[WHAT THE TASK REQUIRES] Using the entries below, show all lines with the string "listát".

━━━ MATERIAL SHOWN ━━━

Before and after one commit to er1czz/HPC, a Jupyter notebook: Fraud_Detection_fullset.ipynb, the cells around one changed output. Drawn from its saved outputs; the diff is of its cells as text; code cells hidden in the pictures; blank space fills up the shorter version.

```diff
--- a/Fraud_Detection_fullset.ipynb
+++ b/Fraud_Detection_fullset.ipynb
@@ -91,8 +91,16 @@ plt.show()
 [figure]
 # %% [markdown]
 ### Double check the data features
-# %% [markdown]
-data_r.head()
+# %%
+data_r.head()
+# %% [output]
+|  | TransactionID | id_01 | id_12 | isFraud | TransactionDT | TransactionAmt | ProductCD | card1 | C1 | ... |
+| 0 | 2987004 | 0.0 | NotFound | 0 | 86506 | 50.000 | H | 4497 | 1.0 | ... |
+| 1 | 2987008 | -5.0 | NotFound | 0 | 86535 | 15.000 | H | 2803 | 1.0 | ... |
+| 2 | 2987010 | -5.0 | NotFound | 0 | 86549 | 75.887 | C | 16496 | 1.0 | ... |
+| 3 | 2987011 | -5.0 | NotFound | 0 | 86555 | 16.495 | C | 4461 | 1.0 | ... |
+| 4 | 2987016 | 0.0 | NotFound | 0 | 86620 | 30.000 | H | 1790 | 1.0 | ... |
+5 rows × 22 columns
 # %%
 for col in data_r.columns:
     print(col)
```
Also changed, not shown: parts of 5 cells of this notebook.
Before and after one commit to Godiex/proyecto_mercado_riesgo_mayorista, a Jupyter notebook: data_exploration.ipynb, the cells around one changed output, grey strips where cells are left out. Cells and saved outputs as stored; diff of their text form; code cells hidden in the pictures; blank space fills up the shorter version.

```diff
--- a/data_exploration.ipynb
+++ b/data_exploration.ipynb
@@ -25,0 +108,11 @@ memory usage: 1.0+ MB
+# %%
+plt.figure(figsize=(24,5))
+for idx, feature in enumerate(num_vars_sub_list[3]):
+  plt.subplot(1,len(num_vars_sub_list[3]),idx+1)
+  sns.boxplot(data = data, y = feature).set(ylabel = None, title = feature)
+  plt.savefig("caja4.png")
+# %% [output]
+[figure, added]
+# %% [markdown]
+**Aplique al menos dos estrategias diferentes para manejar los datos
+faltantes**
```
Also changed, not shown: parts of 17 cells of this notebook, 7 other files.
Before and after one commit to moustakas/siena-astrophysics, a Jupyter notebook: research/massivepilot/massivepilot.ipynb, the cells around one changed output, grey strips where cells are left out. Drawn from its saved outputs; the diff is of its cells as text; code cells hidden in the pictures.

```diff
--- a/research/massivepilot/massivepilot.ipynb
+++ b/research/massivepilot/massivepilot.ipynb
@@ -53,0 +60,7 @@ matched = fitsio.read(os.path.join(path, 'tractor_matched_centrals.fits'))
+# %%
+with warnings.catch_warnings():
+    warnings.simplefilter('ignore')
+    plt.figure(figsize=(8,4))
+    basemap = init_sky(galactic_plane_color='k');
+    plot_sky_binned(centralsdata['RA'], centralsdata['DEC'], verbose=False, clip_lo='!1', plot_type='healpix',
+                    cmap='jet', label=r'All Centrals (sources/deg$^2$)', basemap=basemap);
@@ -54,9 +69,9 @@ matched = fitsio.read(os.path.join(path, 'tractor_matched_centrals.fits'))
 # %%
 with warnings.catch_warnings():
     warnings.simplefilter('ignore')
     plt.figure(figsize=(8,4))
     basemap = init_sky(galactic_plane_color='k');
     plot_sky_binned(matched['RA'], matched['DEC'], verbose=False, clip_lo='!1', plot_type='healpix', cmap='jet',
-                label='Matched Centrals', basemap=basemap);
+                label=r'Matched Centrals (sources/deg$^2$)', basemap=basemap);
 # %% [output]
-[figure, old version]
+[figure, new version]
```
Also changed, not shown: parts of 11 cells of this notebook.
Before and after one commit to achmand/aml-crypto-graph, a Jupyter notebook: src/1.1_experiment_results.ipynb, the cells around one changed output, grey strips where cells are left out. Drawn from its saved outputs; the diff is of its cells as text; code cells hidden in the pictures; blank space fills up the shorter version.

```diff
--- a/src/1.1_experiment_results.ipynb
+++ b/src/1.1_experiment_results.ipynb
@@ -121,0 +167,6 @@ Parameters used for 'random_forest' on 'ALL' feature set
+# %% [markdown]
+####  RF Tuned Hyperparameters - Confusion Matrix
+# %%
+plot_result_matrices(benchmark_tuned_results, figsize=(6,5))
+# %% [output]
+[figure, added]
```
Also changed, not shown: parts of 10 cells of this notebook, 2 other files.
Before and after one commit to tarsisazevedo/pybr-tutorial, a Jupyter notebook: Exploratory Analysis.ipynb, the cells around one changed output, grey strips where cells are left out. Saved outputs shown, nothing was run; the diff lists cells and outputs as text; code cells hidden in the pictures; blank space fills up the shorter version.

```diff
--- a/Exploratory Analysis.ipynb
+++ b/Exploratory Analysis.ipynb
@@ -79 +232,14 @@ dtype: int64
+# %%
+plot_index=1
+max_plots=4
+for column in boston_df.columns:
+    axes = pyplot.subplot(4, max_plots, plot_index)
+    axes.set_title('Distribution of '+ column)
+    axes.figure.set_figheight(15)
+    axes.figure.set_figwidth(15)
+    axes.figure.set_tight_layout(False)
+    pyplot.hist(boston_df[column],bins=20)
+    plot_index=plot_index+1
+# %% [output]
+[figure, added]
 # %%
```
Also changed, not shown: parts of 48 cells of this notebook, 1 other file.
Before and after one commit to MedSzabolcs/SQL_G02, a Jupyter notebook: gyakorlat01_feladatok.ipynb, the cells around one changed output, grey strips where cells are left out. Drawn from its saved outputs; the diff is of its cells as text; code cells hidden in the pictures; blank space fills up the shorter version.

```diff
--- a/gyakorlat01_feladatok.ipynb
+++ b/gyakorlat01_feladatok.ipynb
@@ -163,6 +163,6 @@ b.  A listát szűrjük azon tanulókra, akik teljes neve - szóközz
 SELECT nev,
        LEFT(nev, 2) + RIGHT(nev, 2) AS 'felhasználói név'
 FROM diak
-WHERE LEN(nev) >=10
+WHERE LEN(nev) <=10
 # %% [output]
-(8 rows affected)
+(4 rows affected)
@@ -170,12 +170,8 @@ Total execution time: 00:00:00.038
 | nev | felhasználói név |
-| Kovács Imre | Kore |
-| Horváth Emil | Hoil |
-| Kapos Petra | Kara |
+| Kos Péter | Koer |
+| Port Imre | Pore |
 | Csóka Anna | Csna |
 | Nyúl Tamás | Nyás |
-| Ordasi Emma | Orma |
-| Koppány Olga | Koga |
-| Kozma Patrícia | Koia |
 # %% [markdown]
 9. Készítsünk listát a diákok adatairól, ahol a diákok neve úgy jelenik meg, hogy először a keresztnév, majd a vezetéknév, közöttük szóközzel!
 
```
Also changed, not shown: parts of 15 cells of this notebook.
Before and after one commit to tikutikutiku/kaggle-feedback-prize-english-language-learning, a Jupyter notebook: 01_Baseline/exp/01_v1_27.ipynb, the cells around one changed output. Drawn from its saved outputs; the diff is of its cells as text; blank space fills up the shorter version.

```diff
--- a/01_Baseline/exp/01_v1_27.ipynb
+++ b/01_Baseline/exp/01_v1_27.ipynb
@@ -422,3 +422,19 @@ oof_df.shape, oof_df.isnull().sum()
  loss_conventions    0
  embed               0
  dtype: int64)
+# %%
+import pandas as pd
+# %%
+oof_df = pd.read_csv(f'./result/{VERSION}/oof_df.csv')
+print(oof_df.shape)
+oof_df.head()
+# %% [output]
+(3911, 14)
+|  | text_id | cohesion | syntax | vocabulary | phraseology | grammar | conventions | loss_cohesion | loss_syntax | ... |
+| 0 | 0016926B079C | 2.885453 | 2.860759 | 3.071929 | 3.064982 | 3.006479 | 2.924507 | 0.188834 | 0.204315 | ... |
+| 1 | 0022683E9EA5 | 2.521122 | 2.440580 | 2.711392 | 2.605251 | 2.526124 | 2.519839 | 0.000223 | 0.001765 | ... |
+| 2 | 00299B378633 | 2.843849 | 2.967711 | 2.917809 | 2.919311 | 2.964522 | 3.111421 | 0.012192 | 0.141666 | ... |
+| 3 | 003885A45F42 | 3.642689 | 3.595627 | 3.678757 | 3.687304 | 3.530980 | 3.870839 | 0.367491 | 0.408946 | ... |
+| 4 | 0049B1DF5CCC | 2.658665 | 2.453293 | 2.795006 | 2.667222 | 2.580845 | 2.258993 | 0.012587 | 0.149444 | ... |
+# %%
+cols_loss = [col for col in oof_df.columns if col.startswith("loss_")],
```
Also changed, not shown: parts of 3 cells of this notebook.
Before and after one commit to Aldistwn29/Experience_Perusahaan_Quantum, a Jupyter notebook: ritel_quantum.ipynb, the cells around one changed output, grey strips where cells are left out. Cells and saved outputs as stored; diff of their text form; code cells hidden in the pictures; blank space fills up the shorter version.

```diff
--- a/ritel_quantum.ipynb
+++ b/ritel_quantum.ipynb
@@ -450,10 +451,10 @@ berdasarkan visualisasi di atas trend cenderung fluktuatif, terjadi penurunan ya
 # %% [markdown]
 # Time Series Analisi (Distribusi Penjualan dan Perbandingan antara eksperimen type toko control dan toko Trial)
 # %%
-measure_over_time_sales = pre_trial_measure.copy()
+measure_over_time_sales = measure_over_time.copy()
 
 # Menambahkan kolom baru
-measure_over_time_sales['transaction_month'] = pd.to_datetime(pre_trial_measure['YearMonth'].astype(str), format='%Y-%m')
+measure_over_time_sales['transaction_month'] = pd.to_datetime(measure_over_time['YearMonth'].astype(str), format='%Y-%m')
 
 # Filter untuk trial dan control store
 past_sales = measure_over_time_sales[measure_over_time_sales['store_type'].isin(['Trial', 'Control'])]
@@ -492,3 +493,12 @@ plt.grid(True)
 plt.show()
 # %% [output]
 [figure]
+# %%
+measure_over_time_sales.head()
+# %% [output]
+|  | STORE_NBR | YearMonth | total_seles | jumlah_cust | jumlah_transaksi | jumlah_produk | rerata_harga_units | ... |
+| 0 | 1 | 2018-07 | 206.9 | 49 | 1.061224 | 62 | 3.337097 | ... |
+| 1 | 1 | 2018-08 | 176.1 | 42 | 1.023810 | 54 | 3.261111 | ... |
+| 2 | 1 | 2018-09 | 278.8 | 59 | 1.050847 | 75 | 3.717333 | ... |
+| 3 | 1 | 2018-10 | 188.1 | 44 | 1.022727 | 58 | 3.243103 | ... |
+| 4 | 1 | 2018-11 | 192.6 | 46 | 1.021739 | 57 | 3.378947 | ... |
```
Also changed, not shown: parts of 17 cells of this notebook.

━━━

[REPLY TO THE EXERCISE]
@@ -163,6 +163,6 @@ b.  A listát szűrjük azon tanulókra, akik teljes neve - szóközz
 9. Készítsünk listát a diákok adatairól, ahol a diákok neve úgy jelenik meg, hogy először a keresztnév, majd a vezetéknév, közöttük szóközzel!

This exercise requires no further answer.